Thai-Muslim politicians have received assurances from the Palestinian Islamist group Hamas that all the Thai hostages being held will be among those released if and when a ceasefire occurs. The announcement was made to reporters yesterday by Lepong Syed, the president of the Thai-Iran Alumni Association, part of a team of Thai-Muslim politicians that has been in contact with Hamas since last month.
“Any ceasefire either three days or five days … Hamas will release hostages, including all Thais being held, which they promised,” Lepong said outside Bangkok’s parliament building.
Hamas fighters took some 240 people hostage on October 7, when they launched brutal incursions into southern Israel, killing more than 1,200 people, according to the Israeli government’s figures. Thai nationals were the largest foreign contingent to fall victim to the attacks, with the country’s Ministry of Foreign Affairs claiming that 39 were killed and 25 captured in the raids.
Those captured by Hamas were part of a population of around 30,000 Thai citizens working in Israel’s agriculture sector, more than 7,200 of which have returned to Thailand since the crisis erupted. The presence of the large Thai population dates from the end of the First Intifada in the late 1980s, when due to security concerns Israel began to replace Palestinian farm workers with foreign nationals from further afield, including Thailand and the Philippines.
Thailand has utilized numerous channels in a bid to secure the release of its hostages in Gaza. Earlier this month, the Ministry of Foreign Affairs said that Qatar, Iran, and Egypt had agreed to formally convey to Hamas a request that the hostages be released. It has also assembled a team of Thai-Muslim politicians, headed by House Speaker Wan Muhamad Noor Matha, who have held meetings with Hamas officials.
Earlier this month, Areepen Uttarasin, a former education minister, said that he traveled to the Iranian capital Tehran and met senior Hamas officials there for over two hours on October 26, to request their safe release.
“I asked them to release them because they are innocent,” he said, according to the news agency AFP. “They assured me that they were taking good care of them, but they couldn’t tell me the release date… They were waiting for the right time.”
Given its overriding concern to secure the release of the hostages, Bangkok’s response to the outbreak of the war has been relatively muted.

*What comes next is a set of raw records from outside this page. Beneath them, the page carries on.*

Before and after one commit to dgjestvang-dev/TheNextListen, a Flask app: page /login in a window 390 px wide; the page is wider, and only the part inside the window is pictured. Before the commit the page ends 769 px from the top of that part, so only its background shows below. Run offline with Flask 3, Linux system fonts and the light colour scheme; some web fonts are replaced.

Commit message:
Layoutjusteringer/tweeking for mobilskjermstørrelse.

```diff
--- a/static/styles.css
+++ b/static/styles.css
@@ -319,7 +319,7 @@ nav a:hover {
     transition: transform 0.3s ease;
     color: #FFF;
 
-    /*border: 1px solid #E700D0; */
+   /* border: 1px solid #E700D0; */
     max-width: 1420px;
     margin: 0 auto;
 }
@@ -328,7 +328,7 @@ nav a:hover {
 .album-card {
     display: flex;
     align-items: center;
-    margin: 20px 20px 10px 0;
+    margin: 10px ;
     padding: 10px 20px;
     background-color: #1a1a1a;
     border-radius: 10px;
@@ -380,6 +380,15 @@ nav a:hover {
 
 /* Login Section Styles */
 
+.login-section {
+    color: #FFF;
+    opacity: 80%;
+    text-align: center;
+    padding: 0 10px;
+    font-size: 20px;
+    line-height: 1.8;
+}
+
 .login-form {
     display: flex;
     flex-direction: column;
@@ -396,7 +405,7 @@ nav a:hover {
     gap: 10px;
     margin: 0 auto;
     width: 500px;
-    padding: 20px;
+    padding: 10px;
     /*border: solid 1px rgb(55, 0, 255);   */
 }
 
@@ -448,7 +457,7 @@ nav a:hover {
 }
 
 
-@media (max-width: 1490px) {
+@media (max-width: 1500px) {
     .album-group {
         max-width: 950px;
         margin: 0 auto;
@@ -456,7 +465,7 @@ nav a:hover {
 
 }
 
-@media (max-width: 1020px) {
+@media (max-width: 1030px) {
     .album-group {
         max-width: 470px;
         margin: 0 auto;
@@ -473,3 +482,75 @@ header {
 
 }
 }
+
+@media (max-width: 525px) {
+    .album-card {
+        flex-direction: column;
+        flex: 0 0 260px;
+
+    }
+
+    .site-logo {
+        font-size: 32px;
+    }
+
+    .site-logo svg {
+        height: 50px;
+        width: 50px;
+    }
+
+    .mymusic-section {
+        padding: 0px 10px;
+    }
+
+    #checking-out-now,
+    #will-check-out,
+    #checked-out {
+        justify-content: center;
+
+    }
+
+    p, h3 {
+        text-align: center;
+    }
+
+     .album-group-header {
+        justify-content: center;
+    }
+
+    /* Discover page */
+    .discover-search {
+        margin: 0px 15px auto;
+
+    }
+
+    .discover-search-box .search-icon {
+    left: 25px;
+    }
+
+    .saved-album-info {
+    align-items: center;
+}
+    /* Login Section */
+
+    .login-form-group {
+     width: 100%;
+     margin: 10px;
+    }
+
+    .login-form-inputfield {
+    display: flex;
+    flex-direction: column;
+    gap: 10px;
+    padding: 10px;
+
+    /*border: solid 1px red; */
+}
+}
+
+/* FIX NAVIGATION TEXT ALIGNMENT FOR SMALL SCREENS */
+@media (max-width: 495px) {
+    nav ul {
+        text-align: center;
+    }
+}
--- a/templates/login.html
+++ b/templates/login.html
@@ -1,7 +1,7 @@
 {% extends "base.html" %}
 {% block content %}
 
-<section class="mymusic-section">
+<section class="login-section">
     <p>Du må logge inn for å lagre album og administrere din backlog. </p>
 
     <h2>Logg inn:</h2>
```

Despite an early post on X (formerly Twitter) from Prime Minister Srettha Thavisin, in which he extended his “deepest condolences to the Government and the people of the State of Israel,” and strongly condemned the Hamas attack, the Thai Ministry of Foreign Affairs has taken a position of “neutrality.” Deputy Foreign Affairs Minister Jakkapong Sangmanee said that Thailand “promotes a solution that would allow Palestine and Israel to coexist,” as The Nation paraphrased it.
At the same time, public sentiment in Thailand appears to be on the side of Israel, due to the fact that so many Thais fell victim to Hamas. According to a recent article in Nikkei Asia by Daungyewa Utarasint, the war “has significantly heightened awareness in Thailand about the large number of workers from the country present in Israel – and turned many Thais hostile to the Palestinian cause.”